■ Problem description: Repeat each line of the material below exactly as it appears, minus any pictures.

■ Supplied material:
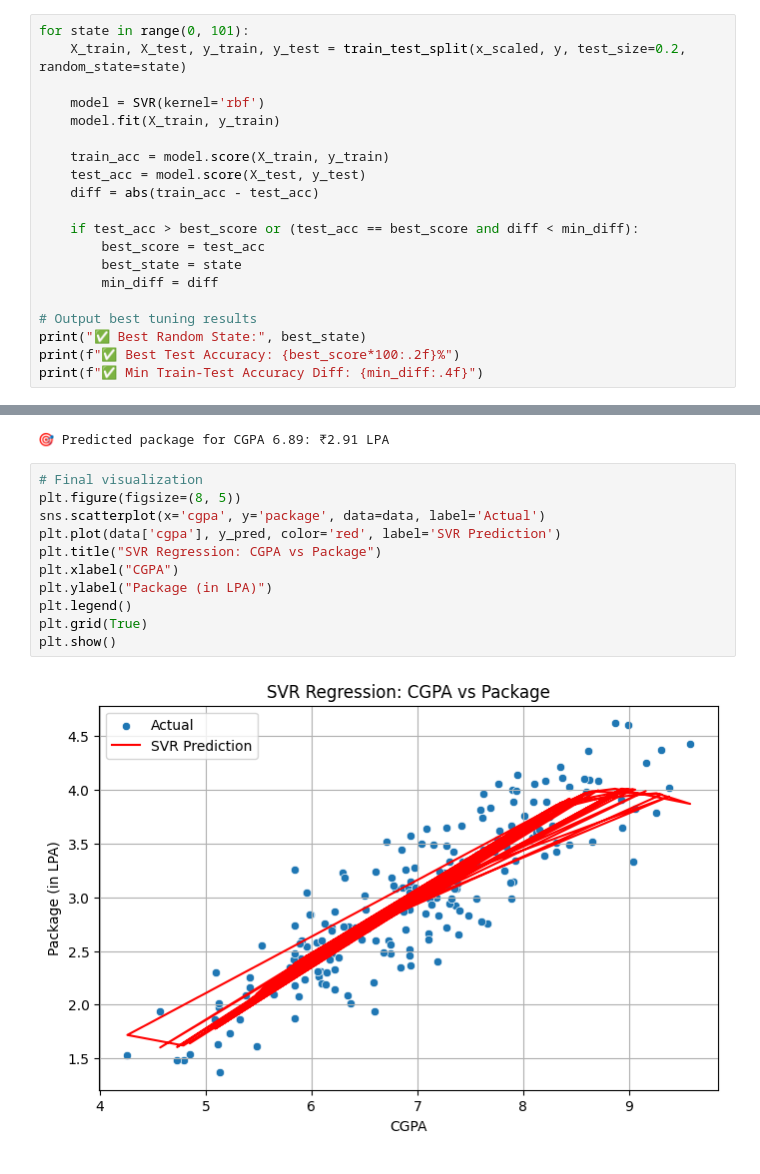
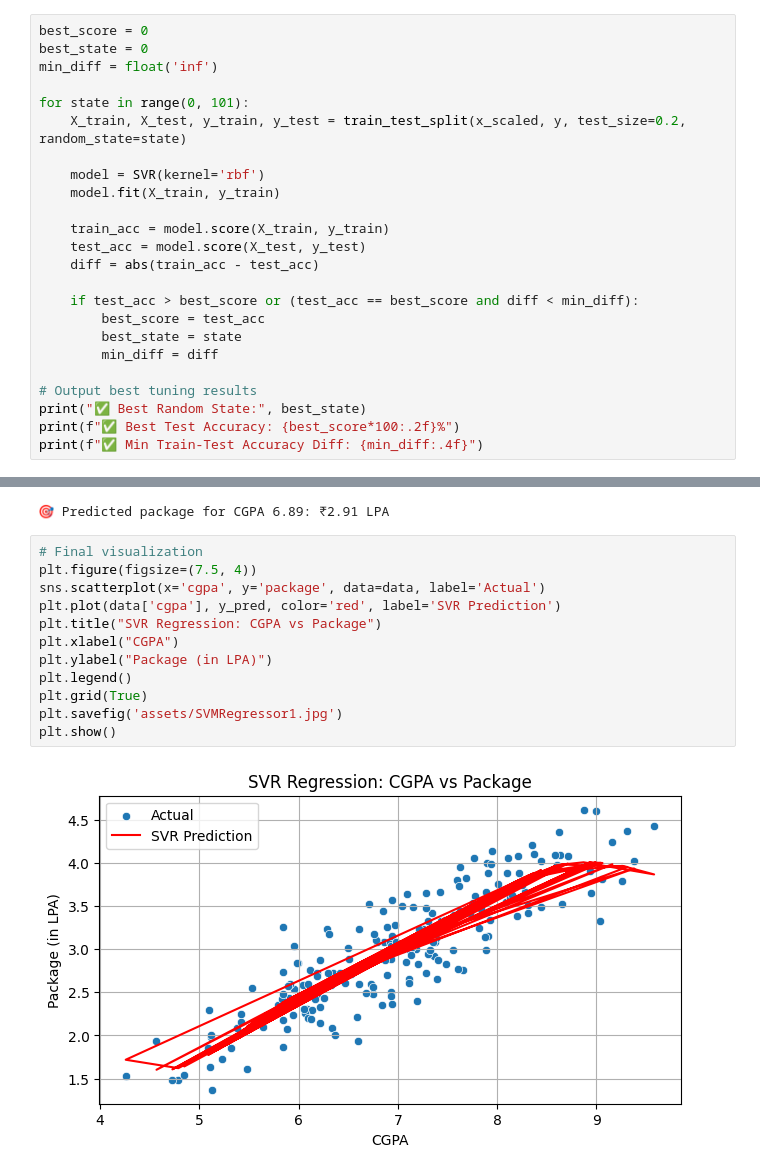
Before and after one commit to omgajipara7/Data-Science, a Jupyter notebook: AI:ML/Machine Learning/Supervised Learning/Regression/Support Vector Machine (SVM) Regression/SVM.ipynb, the cells around one changed output, grey strips where cells are left out. Cells and saved outputs as stored; diff of their text form.

```diff
--- a/AI:ML/Machine Learning/Supervised Learning/Regression/Support Vector Machine (SVM) Regression/SVM.ipynb
+++ b/AI:ML/Machine Learning/Supervised Learning/Regression/Support Vector Machine (SVM) Regression/SVM.ipynb
@@ -52,6 +53,10 @@ y = data['package']
 scaler = StandardScaler()
 x_scaled = scaler.fit_transform(x)
 # %%
+best_score = 0
+best_state = 0
+min_diff = float('inf')
+
 for state in range(0, 101):
     X_train, X_test, y_train, y_test = train_test_split(x_scaled, y, test_size=0.2, random_state=state)
 
@@ -104,14 +109,15 @@ print(f"🎯 Predicted package for CGPA {cgpa_value}: ₹{predicted_package[0]:.
 🎯 Predicted package for CGPA 6.89: ₹2.91 LPA
 # %%
 # Final visualization
-plt.figure(figsize=(8, 5))
+plt.figure(figsize=(7.5, 4))
 sns.scatterplot(x='cgpa', y='package', data=data, label='Actual')
 plt.plot(data['cgpa'], y_pred, color='red', label='SVR Prediction')
 plt.title("SVR Regression: CGPA vs Package")
 plt.xlabel("CGPA")
 plt.ylabel("Package (in LPA)")
 plt.legend()
 plt.grid(True)
+plt.savefig('assets/SVMRegressor1.jpg')
 plt.show()
 # %% [output]
-[figure, old version]
+[figure, new version]
```
Also changed, not shown: parts of 1 cell of this notebook, 21 other files.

■ Answer to this problem:
Before and after one commit to omgajipara7/Data-Science, a Jupyter notebook: AI:ML/Machine Learning/Supervised Learning/Regression/Support Vector Machine (SVM) Regression/SVM.ipynb, the cells around one changed output, grey strips where cells are left out. Cells and saved outputs as stored; diff of their text form.

```diff
--- a/AI:ML/Machine Learning/Supervised Learning/Regression/Support Vector Machine (SVM) Regression/SVM.ipynb
+++ b/AI:ML/Machine Learning/Supervised Learning/Regression/Support Vector Machine (SVM) Regression/SVM.ipynb
@@ -52,6 +53,10 @@ y = data['package']
 scaler = StandardScaler()
 x_scaled = scaler.fit_transform(x)
 # %%
+best_score = 0
+best_state = 0
+min_diff = float('inf')
+
 for state in range(0, 101):
     X_train, X_test, y_train, y_test = train_test_split(x_scaled, y, test_size=0.2, random_state=state)
 
@@ -104,14 +109,15 @@ print(f"🎯 Predicted package for CGPA {cgpa_value}: ₹{predicted_package[0]:.
 🎯 Predicted package for CGPA 6.89: ₹2.91 LPA
 # %%
 # Final visualization
-plt.figure(figsize=(8, 5))
+plt.figure(figsize=(7.5, 4))
 sns.scatterplot(x='cgpa', y='package', data=data, label='Actual')
 plt.plot(data['cgpa'], y_pred, color='red', label='SVR Prediction')
 plt.title("SVR Regression: CGPA vs Package")
 plt.xlabel("CGPA")
 plt.ylabel("Package (in LPA)")
 plt.legend()
 plt.grid(True)
+plt.savefig('assets/SVMRegressor1.jpg')
 plt.show()
 # %% [output]
-[figure, old version]
+[figure, new version]
```
Also changed, not shown: parts of 1 cell of this notebook, 21 other files.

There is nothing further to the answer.